In a high scalability scenario with a shared db, the advantages of the relational model disappear. No longer do you have
flexibility, what you have is a system in which most operations will bring the database to its knees along with
everyone depending on it. Think about the average table, of the set of possible queries, only a few can be issued without
difficulty. With this being the case, the abstraction of the lookup structure becomes a major problem--it is impossible to
tell by looking at code whether it will run quickly or bring down the system, that is totally dependent on data sizes and
indexing structure.
There are two basic strategies for scaling up databases
1. Partitioning and replication
2. Caching
Caching is the most popular because it is the simplest to implement. Basically you replace all your fancy queries with
simple puts and gets, and each operation goes first to the cache and then to the db. The cache may not actually be much
faster than the db, but it can be distributed whereas the db cannot.
There are two basic caching strategies
1. Local read/write with background replication
2. Remote access
In the first strategy we try to keep each object on each server. We read and write to the local cache, and in the background
the cache replicates our changes out to the other servers. This is the ehcache strategy.
The problem with this is that we must store the whole cache local which means either our entire dataset must fit in memory
or we have to use the local disk.
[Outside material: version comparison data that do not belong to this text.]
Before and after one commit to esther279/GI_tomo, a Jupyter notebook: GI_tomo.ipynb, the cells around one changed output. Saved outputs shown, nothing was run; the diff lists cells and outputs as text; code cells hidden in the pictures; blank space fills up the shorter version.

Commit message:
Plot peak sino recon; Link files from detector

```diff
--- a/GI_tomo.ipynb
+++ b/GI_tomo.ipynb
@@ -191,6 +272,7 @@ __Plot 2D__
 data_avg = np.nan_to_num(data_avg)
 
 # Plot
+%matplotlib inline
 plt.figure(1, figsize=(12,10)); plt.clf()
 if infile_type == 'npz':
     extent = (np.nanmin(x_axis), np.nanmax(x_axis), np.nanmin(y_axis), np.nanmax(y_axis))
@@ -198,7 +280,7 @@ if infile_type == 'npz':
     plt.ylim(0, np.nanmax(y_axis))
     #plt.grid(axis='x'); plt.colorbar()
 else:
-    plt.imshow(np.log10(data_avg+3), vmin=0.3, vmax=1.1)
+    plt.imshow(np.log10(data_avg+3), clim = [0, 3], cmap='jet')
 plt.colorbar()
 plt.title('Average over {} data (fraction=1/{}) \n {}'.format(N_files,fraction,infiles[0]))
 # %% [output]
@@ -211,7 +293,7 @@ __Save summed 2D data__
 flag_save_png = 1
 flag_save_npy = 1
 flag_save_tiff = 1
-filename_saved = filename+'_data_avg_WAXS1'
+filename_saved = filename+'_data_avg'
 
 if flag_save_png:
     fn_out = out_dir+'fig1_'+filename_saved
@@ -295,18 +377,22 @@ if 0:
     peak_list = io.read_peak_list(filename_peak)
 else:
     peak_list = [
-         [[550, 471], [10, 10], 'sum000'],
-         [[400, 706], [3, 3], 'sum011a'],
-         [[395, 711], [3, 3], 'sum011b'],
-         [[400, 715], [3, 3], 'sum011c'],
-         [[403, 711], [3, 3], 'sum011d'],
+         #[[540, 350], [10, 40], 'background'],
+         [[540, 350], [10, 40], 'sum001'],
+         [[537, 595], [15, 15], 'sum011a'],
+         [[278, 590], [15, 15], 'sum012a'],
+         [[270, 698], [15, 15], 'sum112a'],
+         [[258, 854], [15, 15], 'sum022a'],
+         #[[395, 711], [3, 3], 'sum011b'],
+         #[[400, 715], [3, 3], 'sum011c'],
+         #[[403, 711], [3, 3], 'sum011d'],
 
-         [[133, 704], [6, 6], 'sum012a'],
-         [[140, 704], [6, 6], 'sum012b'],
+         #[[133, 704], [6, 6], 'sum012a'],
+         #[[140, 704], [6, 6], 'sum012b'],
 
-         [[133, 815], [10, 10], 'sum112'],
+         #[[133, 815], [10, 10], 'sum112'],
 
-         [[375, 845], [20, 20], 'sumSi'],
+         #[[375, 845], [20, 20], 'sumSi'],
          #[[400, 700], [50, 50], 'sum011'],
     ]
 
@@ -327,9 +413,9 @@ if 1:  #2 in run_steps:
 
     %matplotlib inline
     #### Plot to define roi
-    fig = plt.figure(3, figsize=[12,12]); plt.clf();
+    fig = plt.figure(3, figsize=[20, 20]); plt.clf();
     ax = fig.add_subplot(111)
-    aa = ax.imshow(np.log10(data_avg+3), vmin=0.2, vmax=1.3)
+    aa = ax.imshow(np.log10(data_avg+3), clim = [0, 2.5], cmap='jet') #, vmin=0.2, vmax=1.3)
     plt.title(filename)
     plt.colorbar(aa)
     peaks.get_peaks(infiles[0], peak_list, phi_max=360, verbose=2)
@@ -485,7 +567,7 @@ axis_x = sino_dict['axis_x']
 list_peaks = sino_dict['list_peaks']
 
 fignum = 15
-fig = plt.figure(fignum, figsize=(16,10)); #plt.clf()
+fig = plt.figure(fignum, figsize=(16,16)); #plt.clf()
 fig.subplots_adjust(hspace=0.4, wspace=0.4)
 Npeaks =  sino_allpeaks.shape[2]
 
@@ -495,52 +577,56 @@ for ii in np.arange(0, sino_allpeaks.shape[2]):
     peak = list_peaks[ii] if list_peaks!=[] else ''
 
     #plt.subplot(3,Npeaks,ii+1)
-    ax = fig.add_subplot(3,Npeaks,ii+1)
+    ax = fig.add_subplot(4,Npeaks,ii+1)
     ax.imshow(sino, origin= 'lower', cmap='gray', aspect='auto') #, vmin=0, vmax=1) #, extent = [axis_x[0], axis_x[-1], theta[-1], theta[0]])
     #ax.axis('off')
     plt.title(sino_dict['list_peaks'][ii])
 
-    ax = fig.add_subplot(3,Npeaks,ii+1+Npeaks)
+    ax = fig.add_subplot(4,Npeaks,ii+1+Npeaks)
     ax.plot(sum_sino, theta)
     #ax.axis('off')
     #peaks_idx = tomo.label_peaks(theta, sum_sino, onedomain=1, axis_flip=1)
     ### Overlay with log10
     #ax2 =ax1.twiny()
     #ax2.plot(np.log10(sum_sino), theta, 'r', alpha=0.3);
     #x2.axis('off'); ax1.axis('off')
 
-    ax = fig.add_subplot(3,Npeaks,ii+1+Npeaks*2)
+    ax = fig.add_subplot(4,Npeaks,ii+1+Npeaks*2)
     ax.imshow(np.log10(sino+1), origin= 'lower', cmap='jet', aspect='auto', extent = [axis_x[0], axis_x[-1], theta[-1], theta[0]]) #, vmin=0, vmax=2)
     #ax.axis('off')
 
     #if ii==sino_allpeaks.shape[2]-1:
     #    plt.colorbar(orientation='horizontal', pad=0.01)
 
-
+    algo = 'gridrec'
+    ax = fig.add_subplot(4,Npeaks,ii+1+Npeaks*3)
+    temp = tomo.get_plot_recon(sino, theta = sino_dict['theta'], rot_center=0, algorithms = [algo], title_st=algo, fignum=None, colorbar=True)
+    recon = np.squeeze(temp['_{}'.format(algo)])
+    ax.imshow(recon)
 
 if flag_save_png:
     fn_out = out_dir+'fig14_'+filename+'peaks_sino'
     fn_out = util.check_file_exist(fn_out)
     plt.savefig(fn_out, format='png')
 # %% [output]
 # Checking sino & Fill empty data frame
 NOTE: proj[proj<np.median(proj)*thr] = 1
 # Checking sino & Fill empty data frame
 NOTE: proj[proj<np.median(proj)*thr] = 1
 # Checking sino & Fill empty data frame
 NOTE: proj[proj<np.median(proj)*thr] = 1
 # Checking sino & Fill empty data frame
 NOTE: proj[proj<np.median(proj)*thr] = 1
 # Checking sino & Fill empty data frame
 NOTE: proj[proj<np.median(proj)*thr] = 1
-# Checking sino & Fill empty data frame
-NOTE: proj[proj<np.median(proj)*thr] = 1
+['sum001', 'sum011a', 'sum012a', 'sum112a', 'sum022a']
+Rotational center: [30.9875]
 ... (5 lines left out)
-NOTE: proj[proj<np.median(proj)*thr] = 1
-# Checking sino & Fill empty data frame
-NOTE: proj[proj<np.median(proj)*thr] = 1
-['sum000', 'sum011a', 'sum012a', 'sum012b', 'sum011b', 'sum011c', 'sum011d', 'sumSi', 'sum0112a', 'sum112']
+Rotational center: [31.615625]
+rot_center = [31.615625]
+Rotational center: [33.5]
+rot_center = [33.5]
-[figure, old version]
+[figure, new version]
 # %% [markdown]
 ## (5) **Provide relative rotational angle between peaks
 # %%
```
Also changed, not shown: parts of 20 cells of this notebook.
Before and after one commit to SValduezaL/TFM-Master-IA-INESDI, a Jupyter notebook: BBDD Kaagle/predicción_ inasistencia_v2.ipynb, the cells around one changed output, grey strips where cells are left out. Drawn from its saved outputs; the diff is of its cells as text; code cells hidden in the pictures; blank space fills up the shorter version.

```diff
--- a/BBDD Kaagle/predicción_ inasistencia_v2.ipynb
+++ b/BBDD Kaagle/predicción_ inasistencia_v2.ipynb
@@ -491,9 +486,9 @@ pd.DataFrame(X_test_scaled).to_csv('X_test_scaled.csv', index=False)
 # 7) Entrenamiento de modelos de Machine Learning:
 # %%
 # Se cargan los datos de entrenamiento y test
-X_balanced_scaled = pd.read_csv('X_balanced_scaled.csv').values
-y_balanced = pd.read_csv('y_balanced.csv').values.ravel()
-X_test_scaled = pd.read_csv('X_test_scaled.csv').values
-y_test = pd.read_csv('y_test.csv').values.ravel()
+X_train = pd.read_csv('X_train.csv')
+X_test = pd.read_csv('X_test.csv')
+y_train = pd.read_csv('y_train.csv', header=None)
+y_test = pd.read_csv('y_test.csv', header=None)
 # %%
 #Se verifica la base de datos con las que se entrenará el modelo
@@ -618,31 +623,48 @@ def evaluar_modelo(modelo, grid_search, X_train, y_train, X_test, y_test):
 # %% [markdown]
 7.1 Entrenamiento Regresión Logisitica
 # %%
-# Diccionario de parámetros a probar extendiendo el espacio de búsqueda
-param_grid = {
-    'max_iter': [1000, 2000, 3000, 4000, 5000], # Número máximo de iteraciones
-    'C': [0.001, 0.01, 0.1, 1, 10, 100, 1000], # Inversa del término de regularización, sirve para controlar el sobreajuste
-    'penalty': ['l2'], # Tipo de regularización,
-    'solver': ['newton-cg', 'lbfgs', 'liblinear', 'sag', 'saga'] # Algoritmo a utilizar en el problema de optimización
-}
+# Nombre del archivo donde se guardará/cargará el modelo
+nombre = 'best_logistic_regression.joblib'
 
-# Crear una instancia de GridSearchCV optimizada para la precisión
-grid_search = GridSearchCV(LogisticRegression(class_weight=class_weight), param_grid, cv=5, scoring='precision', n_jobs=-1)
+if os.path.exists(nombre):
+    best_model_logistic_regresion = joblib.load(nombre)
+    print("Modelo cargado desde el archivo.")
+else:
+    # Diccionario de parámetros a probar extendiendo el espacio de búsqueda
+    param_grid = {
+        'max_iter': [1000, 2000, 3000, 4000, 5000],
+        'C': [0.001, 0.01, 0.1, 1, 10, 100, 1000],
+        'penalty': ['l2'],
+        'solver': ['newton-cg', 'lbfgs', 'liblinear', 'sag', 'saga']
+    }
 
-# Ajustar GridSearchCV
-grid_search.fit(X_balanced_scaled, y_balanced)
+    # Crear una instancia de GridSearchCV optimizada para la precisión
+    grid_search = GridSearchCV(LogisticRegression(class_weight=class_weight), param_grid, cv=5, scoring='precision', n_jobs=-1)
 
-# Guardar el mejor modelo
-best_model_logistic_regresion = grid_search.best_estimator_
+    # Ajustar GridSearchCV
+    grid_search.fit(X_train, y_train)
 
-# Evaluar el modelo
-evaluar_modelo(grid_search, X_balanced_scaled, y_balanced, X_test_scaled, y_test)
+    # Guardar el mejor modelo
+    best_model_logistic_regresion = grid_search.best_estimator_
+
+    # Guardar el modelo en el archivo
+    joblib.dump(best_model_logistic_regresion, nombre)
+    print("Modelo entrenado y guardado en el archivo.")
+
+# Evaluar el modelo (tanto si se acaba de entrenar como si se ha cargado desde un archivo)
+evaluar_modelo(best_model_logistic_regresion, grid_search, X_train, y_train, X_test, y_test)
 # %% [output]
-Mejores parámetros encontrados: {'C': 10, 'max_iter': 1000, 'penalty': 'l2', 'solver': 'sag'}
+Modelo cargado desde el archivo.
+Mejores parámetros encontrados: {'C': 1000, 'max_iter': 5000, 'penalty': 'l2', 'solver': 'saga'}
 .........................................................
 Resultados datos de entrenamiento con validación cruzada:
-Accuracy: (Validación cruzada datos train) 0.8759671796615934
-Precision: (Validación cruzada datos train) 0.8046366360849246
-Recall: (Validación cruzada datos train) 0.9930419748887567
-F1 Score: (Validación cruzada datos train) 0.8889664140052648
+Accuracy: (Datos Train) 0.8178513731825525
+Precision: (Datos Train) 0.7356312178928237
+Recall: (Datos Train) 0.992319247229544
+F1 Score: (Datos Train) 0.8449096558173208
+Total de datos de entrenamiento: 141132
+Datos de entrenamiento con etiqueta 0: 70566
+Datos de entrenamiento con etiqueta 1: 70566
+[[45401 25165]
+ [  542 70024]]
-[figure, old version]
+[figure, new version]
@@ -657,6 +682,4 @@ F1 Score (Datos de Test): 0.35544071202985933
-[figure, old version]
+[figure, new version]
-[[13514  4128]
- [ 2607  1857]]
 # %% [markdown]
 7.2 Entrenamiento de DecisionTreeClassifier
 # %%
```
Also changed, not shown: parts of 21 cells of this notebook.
Of course the local disk may well be slower than the network, so our cache may become slower
then the database itself (though, importantly, it is distributed). In addition each write now must be written to the db as well
as every application server.
How it works?
Most storage systems look up your data in a table. This is difficult in a distributed system because the lookup table is large and
always changing. Keeping this in sync and uncorrupted is a scalability problem--metadata updates are a big bottleneck.
A simpler approach is much faster--use the key to calculate the location. This means coming up with a function
where n1, n2, n3 are the nodes containing the data.
In this model only the key and the cluster topology (which servers are where) are needed to locate and retrieve data.
- Relational data model is excellent
- SQL is a pain
- relational very hard to distribute
- SQL breaks testability (without great pain)
- Don't care about POSIX filesystem type stuff
Needs For A High-Scalability Distributed Storage System
- Commodity hardware -- cheap hardware, commodity network, shared nothing
- Incremental scalability to hundreds of nodes
- High throughput
- Low latency
- No single point of failure
- Easy enough for OPS team or software engineer to manage (No DBA)
- Google BigTable
- Amazon Dynamo
- One-size fits all